◆ Task objective
Whichever lines include the word "database", copy them as they appear in the data.

◆ Provided data
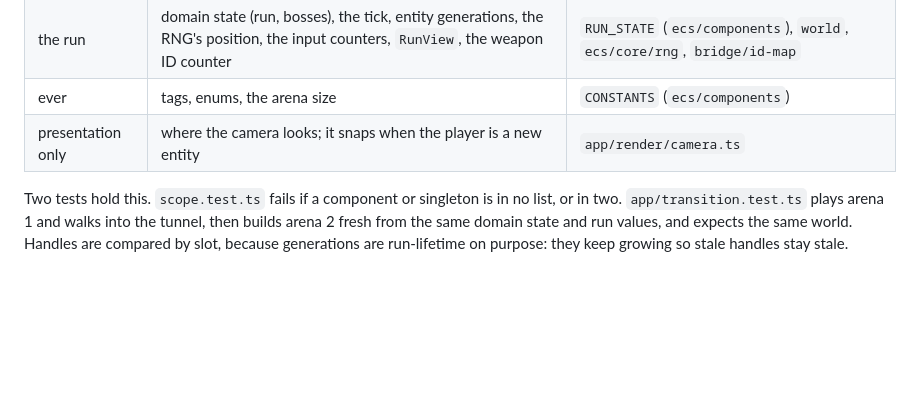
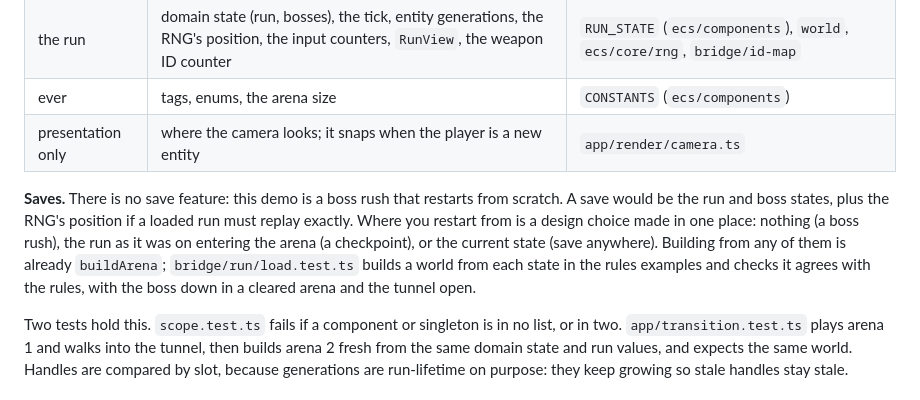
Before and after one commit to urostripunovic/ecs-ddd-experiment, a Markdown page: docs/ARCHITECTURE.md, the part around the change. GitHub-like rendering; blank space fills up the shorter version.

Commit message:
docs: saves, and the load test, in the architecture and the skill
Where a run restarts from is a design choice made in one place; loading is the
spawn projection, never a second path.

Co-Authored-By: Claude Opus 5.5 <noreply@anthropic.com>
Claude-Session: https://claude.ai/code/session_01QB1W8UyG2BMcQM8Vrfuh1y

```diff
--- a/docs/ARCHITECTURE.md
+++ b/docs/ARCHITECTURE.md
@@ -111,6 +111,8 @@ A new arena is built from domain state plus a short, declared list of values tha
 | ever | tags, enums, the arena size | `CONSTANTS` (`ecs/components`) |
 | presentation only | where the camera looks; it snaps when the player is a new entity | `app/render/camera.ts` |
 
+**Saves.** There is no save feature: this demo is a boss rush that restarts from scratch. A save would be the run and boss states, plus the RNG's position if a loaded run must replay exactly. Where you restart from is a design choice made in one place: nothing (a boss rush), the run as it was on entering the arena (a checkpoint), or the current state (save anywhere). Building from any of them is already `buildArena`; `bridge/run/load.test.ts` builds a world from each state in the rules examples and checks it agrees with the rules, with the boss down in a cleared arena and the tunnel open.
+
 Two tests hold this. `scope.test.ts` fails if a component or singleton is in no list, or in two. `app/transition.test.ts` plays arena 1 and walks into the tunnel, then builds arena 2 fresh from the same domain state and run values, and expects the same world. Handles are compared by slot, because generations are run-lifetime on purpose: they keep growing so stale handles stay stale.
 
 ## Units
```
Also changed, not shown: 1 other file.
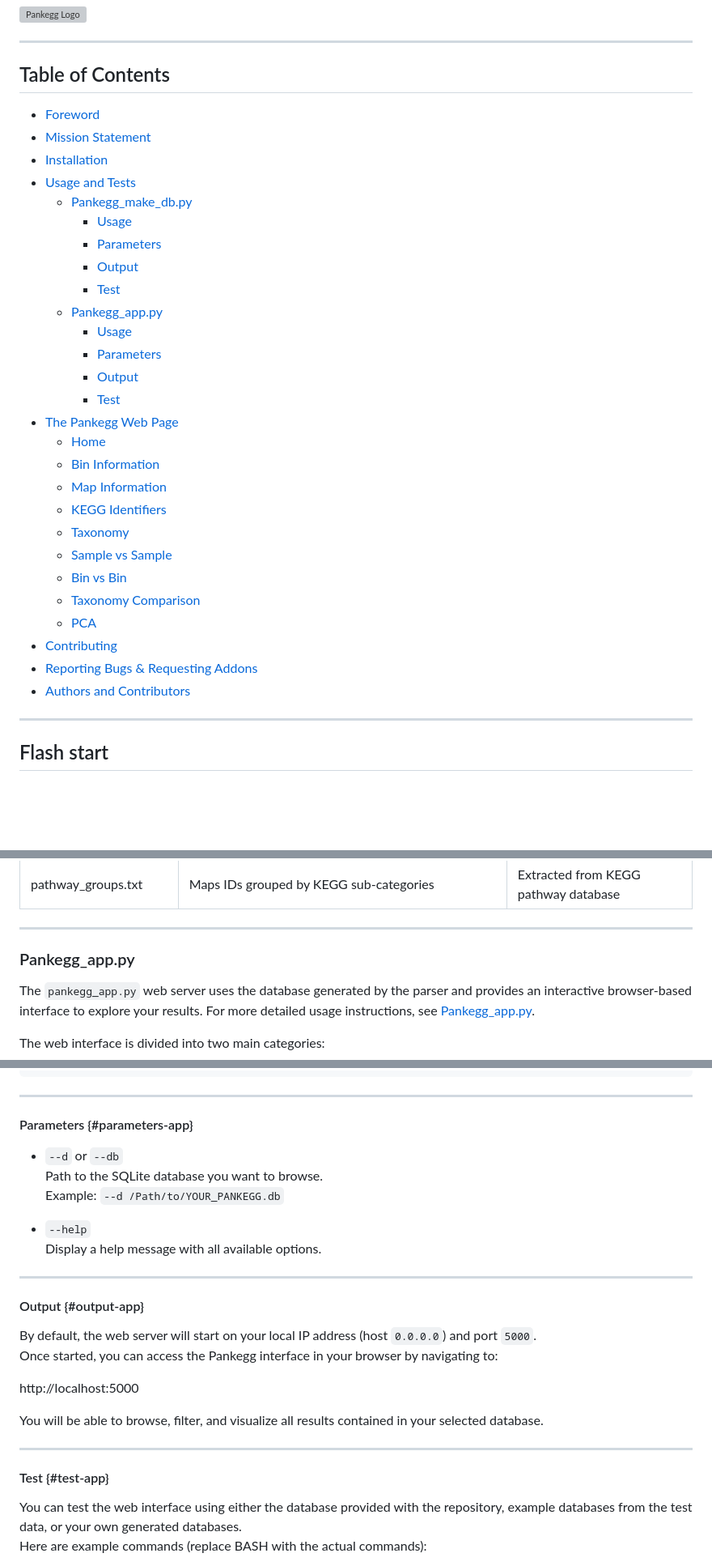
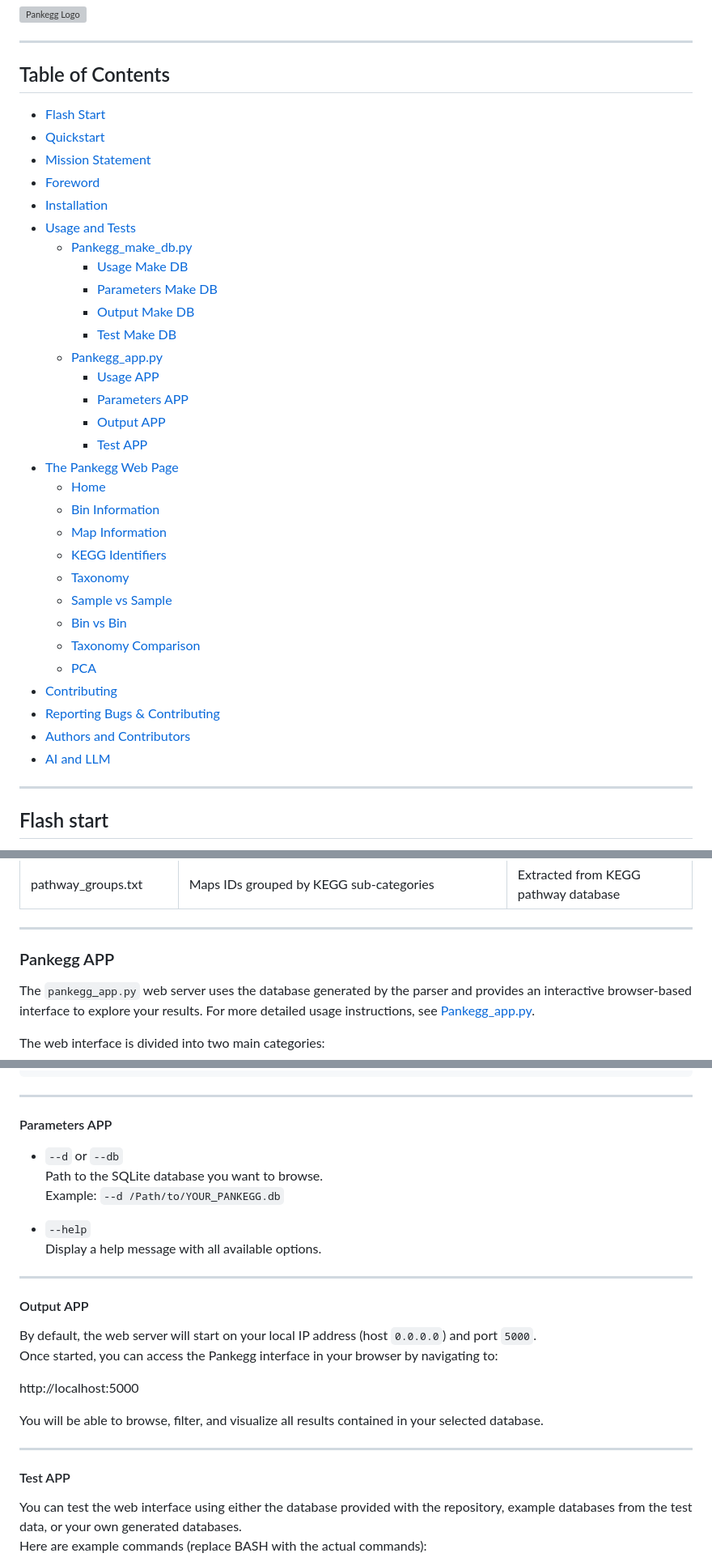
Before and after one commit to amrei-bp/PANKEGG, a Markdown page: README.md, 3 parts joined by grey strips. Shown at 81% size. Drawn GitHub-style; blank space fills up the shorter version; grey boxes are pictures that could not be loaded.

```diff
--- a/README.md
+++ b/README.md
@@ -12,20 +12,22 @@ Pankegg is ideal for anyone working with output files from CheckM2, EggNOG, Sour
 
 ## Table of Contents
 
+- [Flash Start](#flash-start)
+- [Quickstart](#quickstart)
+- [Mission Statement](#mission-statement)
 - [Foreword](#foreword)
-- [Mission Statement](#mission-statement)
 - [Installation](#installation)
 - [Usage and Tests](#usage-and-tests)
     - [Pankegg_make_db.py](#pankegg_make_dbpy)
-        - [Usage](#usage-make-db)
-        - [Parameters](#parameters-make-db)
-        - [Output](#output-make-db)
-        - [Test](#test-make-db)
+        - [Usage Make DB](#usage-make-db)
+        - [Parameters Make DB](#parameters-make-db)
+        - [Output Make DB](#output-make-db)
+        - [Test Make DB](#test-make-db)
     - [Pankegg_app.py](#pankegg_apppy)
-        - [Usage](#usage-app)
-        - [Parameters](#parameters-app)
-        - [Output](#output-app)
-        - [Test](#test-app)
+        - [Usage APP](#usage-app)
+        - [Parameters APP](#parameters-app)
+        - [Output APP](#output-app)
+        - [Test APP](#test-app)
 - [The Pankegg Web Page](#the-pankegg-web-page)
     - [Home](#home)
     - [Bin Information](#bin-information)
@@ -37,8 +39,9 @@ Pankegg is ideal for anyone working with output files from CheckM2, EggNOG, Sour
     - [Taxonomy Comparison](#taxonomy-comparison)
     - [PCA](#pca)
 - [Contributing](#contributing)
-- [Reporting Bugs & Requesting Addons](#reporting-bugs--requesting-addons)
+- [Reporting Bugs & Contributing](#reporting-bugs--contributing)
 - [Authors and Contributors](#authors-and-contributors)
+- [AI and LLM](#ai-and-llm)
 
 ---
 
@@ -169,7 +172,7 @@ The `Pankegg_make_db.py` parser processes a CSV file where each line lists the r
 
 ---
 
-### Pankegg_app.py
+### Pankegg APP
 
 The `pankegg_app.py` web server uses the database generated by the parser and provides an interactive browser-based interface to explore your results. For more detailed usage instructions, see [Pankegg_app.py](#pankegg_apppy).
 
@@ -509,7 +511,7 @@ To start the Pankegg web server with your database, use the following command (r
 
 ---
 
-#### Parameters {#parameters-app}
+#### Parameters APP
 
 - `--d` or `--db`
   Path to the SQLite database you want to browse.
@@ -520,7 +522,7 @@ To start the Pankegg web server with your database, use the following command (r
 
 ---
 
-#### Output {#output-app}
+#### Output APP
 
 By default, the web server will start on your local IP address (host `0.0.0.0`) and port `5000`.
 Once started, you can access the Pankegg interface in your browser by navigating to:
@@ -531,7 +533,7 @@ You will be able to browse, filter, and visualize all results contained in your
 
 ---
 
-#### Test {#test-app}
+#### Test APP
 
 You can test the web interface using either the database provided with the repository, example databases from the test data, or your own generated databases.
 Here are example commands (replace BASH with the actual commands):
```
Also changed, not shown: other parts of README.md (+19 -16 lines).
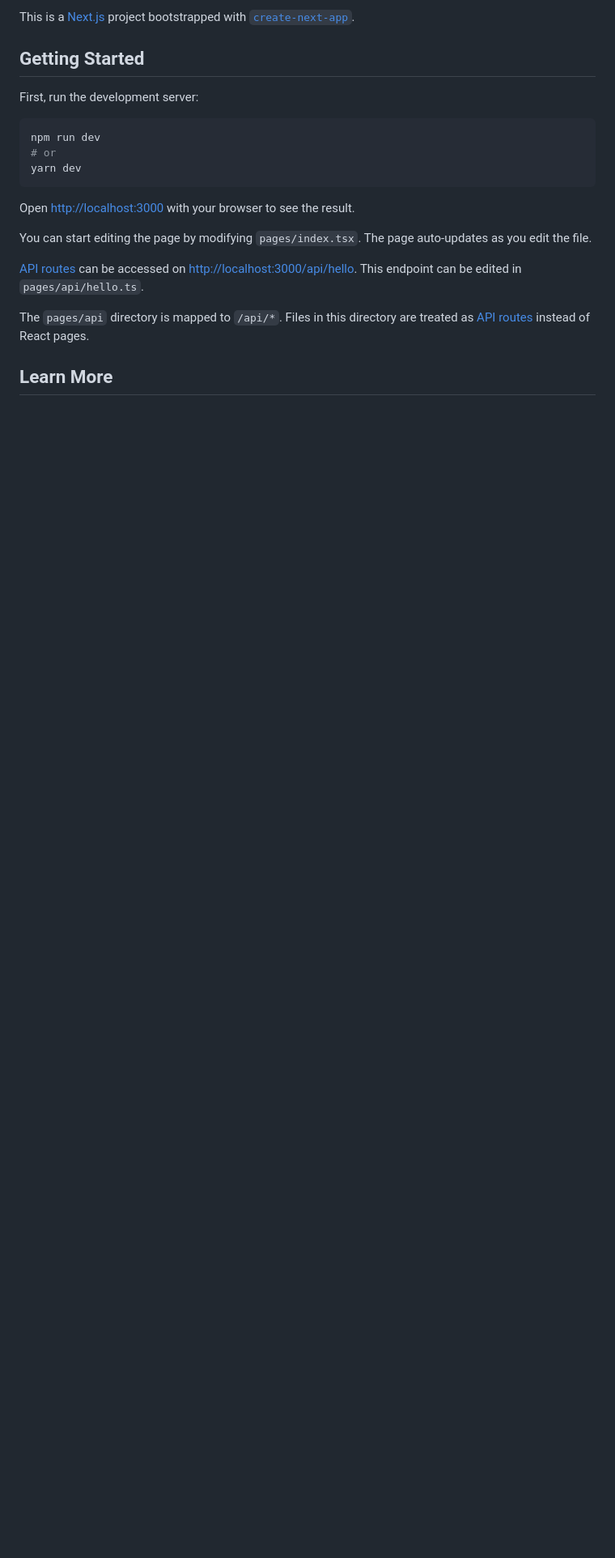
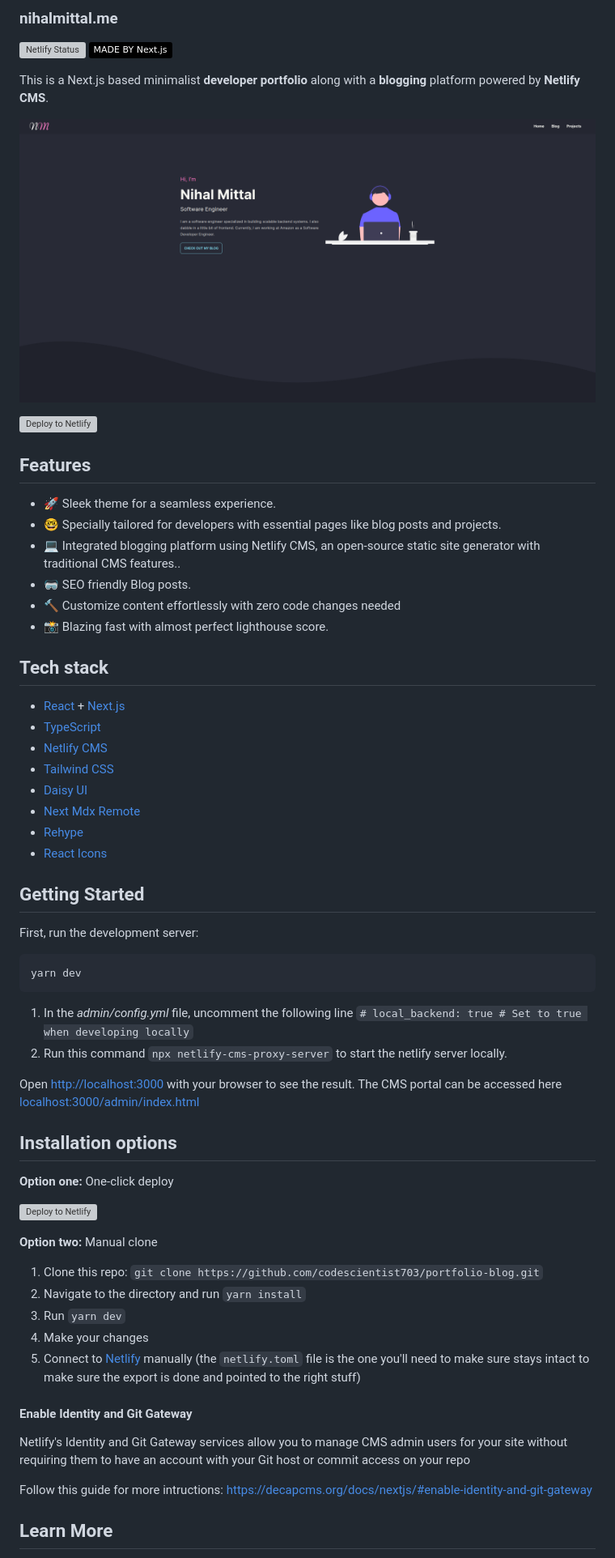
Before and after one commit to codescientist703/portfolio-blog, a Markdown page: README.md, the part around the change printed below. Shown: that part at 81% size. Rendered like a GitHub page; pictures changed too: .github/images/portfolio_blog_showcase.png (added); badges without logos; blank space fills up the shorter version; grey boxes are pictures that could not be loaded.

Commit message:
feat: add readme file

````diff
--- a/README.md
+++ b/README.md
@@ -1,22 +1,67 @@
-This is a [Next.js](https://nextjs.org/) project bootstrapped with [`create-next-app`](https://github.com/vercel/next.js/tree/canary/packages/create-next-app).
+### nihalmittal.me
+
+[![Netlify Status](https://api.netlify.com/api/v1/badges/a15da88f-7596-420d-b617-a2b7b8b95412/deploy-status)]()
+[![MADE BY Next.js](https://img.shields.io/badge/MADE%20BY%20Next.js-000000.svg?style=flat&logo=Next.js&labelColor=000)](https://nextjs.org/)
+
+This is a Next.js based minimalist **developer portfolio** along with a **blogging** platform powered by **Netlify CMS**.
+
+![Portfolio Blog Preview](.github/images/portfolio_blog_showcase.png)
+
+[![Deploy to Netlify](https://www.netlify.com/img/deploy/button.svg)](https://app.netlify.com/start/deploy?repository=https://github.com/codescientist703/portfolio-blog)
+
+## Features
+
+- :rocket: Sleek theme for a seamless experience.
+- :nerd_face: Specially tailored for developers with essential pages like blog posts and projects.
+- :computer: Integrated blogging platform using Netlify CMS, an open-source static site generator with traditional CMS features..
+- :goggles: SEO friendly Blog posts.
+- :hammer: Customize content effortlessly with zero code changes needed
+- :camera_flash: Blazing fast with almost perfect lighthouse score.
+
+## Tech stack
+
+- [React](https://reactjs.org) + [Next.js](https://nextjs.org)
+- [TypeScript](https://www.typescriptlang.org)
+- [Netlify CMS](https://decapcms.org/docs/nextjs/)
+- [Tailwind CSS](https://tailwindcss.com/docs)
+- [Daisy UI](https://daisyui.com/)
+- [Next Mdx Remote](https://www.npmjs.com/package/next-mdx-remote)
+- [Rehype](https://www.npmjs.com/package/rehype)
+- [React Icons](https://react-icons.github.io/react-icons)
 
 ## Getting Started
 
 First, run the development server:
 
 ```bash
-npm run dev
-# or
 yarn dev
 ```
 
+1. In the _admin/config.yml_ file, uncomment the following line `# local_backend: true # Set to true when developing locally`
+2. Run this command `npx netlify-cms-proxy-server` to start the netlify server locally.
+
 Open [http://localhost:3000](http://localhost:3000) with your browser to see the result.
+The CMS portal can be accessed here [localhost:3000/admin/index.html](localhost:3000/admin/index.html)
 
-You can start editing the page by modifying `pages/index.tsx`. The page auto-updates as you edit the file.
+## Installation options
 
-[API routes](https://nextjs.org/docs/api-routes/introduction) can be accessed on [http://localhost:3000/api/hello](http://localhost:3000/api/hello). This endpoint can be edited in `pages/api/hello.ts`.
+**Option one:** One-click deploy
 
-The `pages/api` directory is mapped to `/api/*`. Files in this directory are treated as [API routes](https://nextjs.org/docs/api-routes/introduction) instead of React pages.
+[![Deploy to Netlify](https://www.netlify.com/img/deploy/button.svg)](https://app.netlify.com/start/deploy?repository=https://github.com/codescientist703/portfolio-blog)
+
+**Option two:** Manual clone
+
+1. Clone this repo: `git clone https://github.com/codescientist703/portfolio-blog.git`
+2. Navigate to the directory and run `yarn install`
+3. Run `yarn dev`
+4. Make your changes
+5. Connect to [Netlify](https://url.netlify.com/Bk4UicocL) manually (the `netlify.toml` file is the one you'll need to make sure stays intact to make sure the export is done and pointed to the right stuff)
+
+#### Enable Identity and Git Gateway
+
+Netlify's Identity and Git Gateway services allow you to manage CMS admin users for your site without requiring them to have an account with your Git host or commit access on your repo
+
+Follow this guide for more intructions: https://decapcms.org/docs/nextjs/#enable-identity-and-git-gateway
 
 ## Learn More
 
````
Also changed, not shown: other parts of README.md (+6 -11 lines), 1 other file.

◆ Response below
 The `pankegg_app.py` web server uses the database generated by the parser and provides an interactive browser-based interface to explore your results. For more detailed usage instructions, see [Pankegg_app.py](#pankegg_apppy).
@@ -509,7 +511,7 @@ To start the Pankegg web server with your database, use the following command (r
   Path to the SQLite database you want to browse.
@@ -520,7 +522,7 @@ To start the Pankegg web server with your database, use the following command (r
 You can test the web interface using either the database provided with the repository, example databases from the test data, or your own generated databases.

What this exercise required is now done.